The peninsula will have three representatives in next week's draw after the Vesuviani's landmark victory, and it came at the expense of the much-vaunted Premier League leaders
By Kris Voakes | Italian Football Editor
And so the job was completed. Tentatively, but tremendously, Napoli made their way into the knockout stages of the Champions League on Wednesday night. A second 2-0 victory over Villarreal in Group A was enough to stave off any concern that they’d fall at the final hurdle, and it is Italy, rather than England, who take a third place in the last 16.
It was not one of their greater displays; for an hour they looked sluggish. Weighed down by the expectation – by the responsibility – they offered only fleeting glimpses of their usual ability to make chances from their own territory. But their hosts never looked convincing in their quest to upset the form book and secure their first point of the campaign.
When Gokhan Inler collected Marek Hamsik’s pass and delivered a magnificent left-foot strike inside Diego Lopez’s near post, the pressure was released. The relief and the joy mixed to unveil a more exuberant Napoli, and soon after Hamsik side-footed home when Edinson Cavani’s run distracted two near-post defenders at Ezequiel Lavezzi’s corner. The job was done. The travelling supporters began their celebrations, Naples erupted, and Manchester sank to its knees.
Hamsik & Inler | Napoli's goalscoring heroes as they progressed to the last 16
As much as the victory in Spain mathematically clinched their spot in the draw on December 16, it was their results in the head to head with Roberto Mancini’s mega-money Manchester City that earned them their right to continue on in the Champions League.
The opening night draw at the Etihad Stadium could have gone either way, but the Vesuviani held firm and even led at one point, as City showed the greater nerves of the two newcomers to the revised competition. Then a fortnight ago it was Napoli who turned less possession into more chances, and ultimately more goals. They had been cleverer, more wily, shown greater experience, and a greater ability to come to terms technically with football at the top level. City’s denouement arrived at San Paolo.

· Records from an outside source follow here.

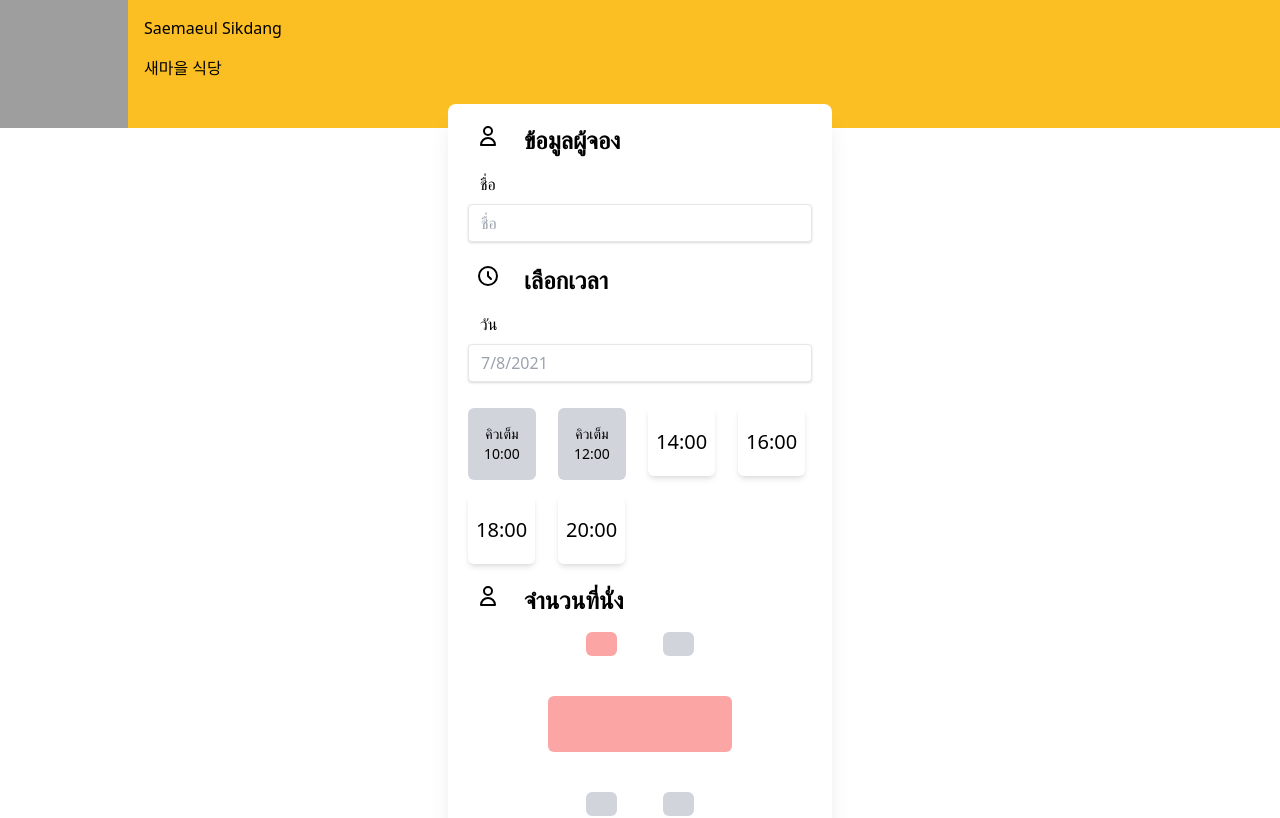
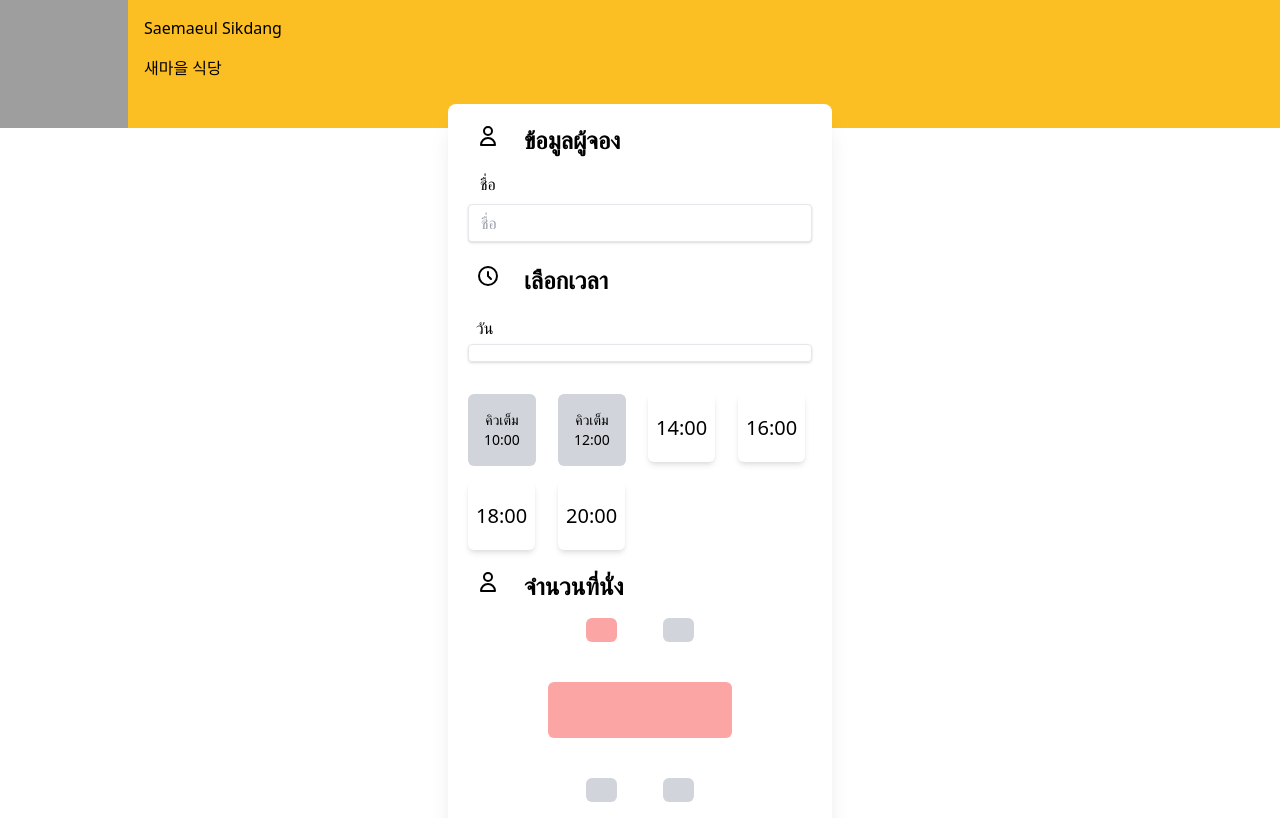
Before and after one commit to rosbas/te_mockup, a Nuxt app: page / in a window 1280 px wide. Shown: the top 818 px of the page. Built offline with nearby package versions, Linux system fonts and the light colour scheme; grey boxes are pictures that could not be loaded.

Commit message:
Minor css change.
Fixed date input

```diff
--- a/components/Date.vue
+++ b/components/Date.vue
@@ -7,18 +7,19 @@
         <h2 class="pl-6 text-2xl font-bold mb-4 items-center">เลือกเวลา</h2>
       </div>
       <!-- Select Date -->
-      <div class="relative h-10 input-component space-y-8 mb-14">
-        <label for="date" class="absolute left-2 transition-all bg-white px-1">
+      <div class="relative h-auto input-component space-y-1 mb-8">
+        <div for="date" class="m-1 transition-all bg-white px-1">
           วัน
-        </label>
-        <input
+        </div>
+        <div
           @click = onClickingselectDate()
           name="date"
           id="date"
           :type="type"
           :placeholder="getDateStr()"
-          v-model="selectedDate"
           class="dateclass shadow appearance-none border rounded w-full py-2 px-3 text-gray-700 leading-tight focus:outline-none focus:shadow-outline hover:border-blue-300 focus:ring-2">
+          {{selectedDate}}
+          </div>
       </div>
       <!-- Select Time -->
       <div class="grid grid-cols-4 gap-4">
```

Italy's points in 2011-12
The trio of countries that will have four clubs at the top table next term are left with only half as many in the second half of this year’s version, while Italy stands proud. Not that you’d know it looking at the co-efficient table for this season.
The achievements last night, combined with last week’s Europa League results, take Italy up to fifth in Uefa’s standings. Yes, FIFTH! They leapfrogged Portugal, the Netherlands, Belgium and Cyprus thanks to Napoli’s win and the progression of Inter and AC Milan.
The best performing country in the Champions League so far is actually losing ground on the other competing nations for that fourth spot at the big table. Why? Because Roma and Palermo realised they had better things to do than spend up to 19 weeks this season playing in the Europa League when they could be preparing for the altogether more important prospect of Serie A football. Had the Rosanero gone for broke and taken the competition seriously, an appearance in the final would have extended their season by 50 per cent, while for the capital side it would have been an extra 17 matches. Their exits at the first hurdle, to FC Thun and Slovan Bratislava respectively, undoubtedly improved the quality of their league campaign – you only need to look at Juventus’ form to see what free midweeks can do. But Italy is still paying for having its priorities sorted.
Napoli’s win gained the country four bonus points for progression to the knockout stages, plus an extra point for a last-16 appearance, but that then gets divided by seven – the number of Italian participants in Europe when the season began back in June – making a 0.714 gain for the peninsula. To put that into context, Stoke City’s three Europa League wins this season have gained England 0.750 points.
The farce continues this morning. Italy should be taking a bow right now. A struggling Inter have shown grit and character to make the last 16, Milan set the tone with their 2-2 draw in Barcelona on opening night and clinched their progression two rounds early, while Napoli came out of the ‘Group of Death’ unscathed. But Italy stands fifth in this season’s tally.
|CO-EFFICIENTS EARNED IN 2011-12 BY COUNTRY
Like British bankers – rewarded for bringing the country into near-financial meltdown with bonuses and handouts – so England’s clubs will get away with their dire Champions League form by remaining at the top of the co-efficients. Of the top six countries in the table right now, Italy have gained a greater mark if taking only Champions League group results into account – and that is the way it should be.
Football should be about savouring victories, not working out two divided by seven every time a team from your country wins. That’s why when the first draw of the knockout stage is made next week, this writer will be weighing up which of Italy’s teams might be able to make it further down the track towards May’s final in Munich, rather than working out where the next 0.286 points might be coming from.
AC Milan, Inter and now Napoli are in the last 16, and clubs like Manchester United, Valencia, Dortmund and Manchester City are not. It’s a huge reason to be cheerful, even if Uefa don’t necessarily agree. Congraulations to Napoli and to Italy. Keep up the good work.Follow Kris Voakes on